• [Work required]
All of the data, word for word and free of pictures, is the expected result.

• [Items from a data source]
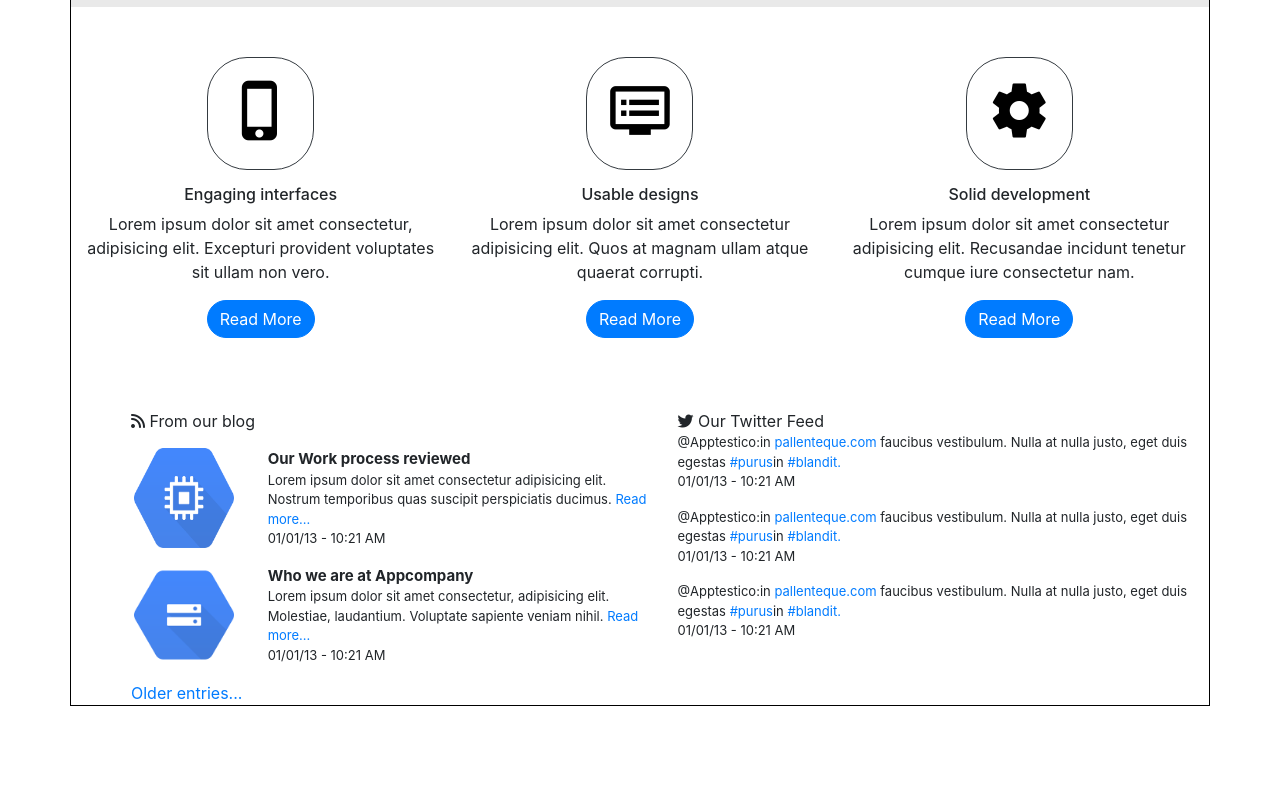
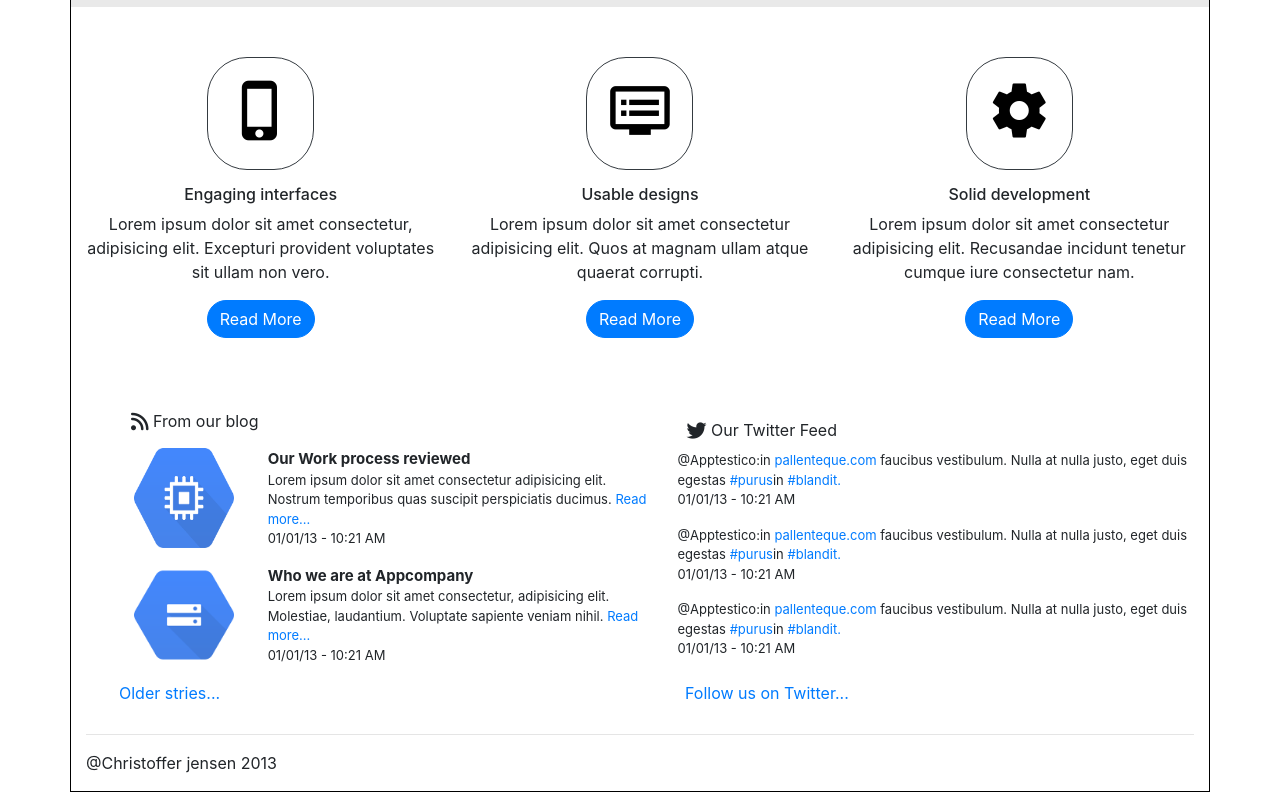
Before and after one commit to sharmadipesh/apptestico-InMeditech-, a plain HTML site: page index.html in a window 1280 px wide. Shown: the part 599-1391 px from the top of the page. Before the commit the page ends 1305 px from the top, so only its background shows below. Drawn offline with nearby package versions, Linux system fonts and the light colour scheme.

Commit message:
design changes

```diff
--- a/index.html
+++ b/index.html
@@ -126,8 +126,7 @@
             <div class="col">
                 <div class="row">
                     <div class="col" style="padding-bottom: 15px;">
-                    <i class="fa fa-rss" aria-hidden="true"></i>
-
+                    <i class="fa fa-rss fa-lg" aria-hidden="true" id="blo"></i>
                         From our blog
                     </div>
                 </div>
@@ -158,17 +157,12 @@
                         </p>
                     </div>
                 </div>
-                <div class="row">
-                    <div class="col">
-                        <a href="#">Older entries...</a>
-                    </div>
-                </div>
             </div>
 
             <div class="col">
-                <div class="row">
+                <div class="row" style="padding: 9px;">
                     <div class="col">
-                            <i class="fa fa-twitter" aria-hidden="true"></i>
+                            <i class="fa fa-twitter fa-lg" aria-hidden="true" id="twitter"></i>
                             Our Twitter Feed
                     </div>
                 </div>
@@ -201,7 +195,25 @@
                 </div>
             </div>
         </div>
+        <div class="row" style="padding-bottom: 13px;">
+            <div class="col-md-6 col-sm-4">
+                <a href="#" style="padding-left: 33px;">Older stries...</a>
+            </div>
+            <div class="col-md-6 col-sm-4">
+                <a href="#" style="padding-left: 30px;">Follow us on Twitter...</a>
+            </div>
+        </div>
+        <hr>
+        <div class="row">
+            <div class="col">
+                <p>@Christoffer jensen 2013</p>
+            </div>
+            <div class="col">
+
+            </div>
+        </div>
     </div>
+
 
     <!-- Optional JavaScript -->
     <!-- jQuery first, then Popper.js, then Bootstrap JS -->
--- a/style.css
+++ b/style.css
@@ -1,3 +1,12 @@
+#twitter:hover{
+    color: #0084b4!important;
+}
+#blo:hover{
+    color:#f57d00;
+}
+hr.style1{
+        border-top: 3px solid #8c8b8b;
+}
 .ttl{
     margin-bottom: 0px!important;
     font-size: 15px;
```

• [Expected answer]
Before and after one commit to sharmadipesh/apptestico-InMeditech-, a plain HTML site: page index.html in a window 1280 px wide. Shown: the part 599-1391 px from the top of the page. Before the commit the page ends 1305 px from the top, so only its background shows below. Drawn offline with nearby package versions, Linux system fonts and the light colour scheme.

Commit message:
design changes

```diff
--- a/index.html
+++ b/index.html
@@ -126,8 +126,7 @@
             <div class="col">
                 <div class="row">
                     <div class="col" style="padding-bottom: 15px;">
-                    <i class="fa fa-rss" aria-hidden="true"></i>
-
+                    <i class="fa fa-rss fa-lg" aria-hidden="true" id="blo"></i>
                         From our blog
                     </div>
                 </div>
@@ -158,17 +157,12 @@
                         </p>
                     </div>
                 </div>
-                <div class="row">
-                    <div class="col">
-                        <a href="#">Older entries...</a>
-                    </div>
-                </div>
             </div>
 
             <div class="col">
-                <div class="row">
+                <div class="row" style="padding: 9px;">
                     <div class="col">
-                            <i class="fa fa-twitter" aria-hidden="true"></i>
+                            <i class="fa fa-twitter fa-lg" aria-hidden="true" id="twitter"></i>
                             Our Twitter Feed
                     </div>
                 </div>
@@ -201,7 +195,25 @@
                 </div>
             </div>
         </div>
+        <div class="row" style="padding-bottom: 13px;">
+            <div class="col-md-6 col-sm-4">
+                <a href="#" style="padding-left: 33px;">Older stries...</a>
+            </div>
+            <div class="col-md-6 col-sm-4">
+                <a href="#" style="padding-left: 30px;">Follow us on Twitter...</a>
+            </div>
+        </div>
+        <hr>
+        <div class="row">
+            <div class="col">
+                <p>@Christoffer jensen 2013</p>
+            </div>
+            <div class="col">
+
+            </div>
+        </div>
     </div>
+
 
     <!-- Optional JavaScript -->
     <!-- jQuery first, then Popper.js, then Bootstrap JS -->
--- a/style.css
+++ b/style.css
@@ -1,3 +1,12 @@
+#twitter:hover{
+    color: #0084b4!important;
+}
+#blo:hover{
+    color:#f57d00;
+}
+hr.style1{
+        border-top: 3px solid #8c8b8b;
+}
 .ttl{
     margin-bottom: 0px!important;
     font-size: 15px;
```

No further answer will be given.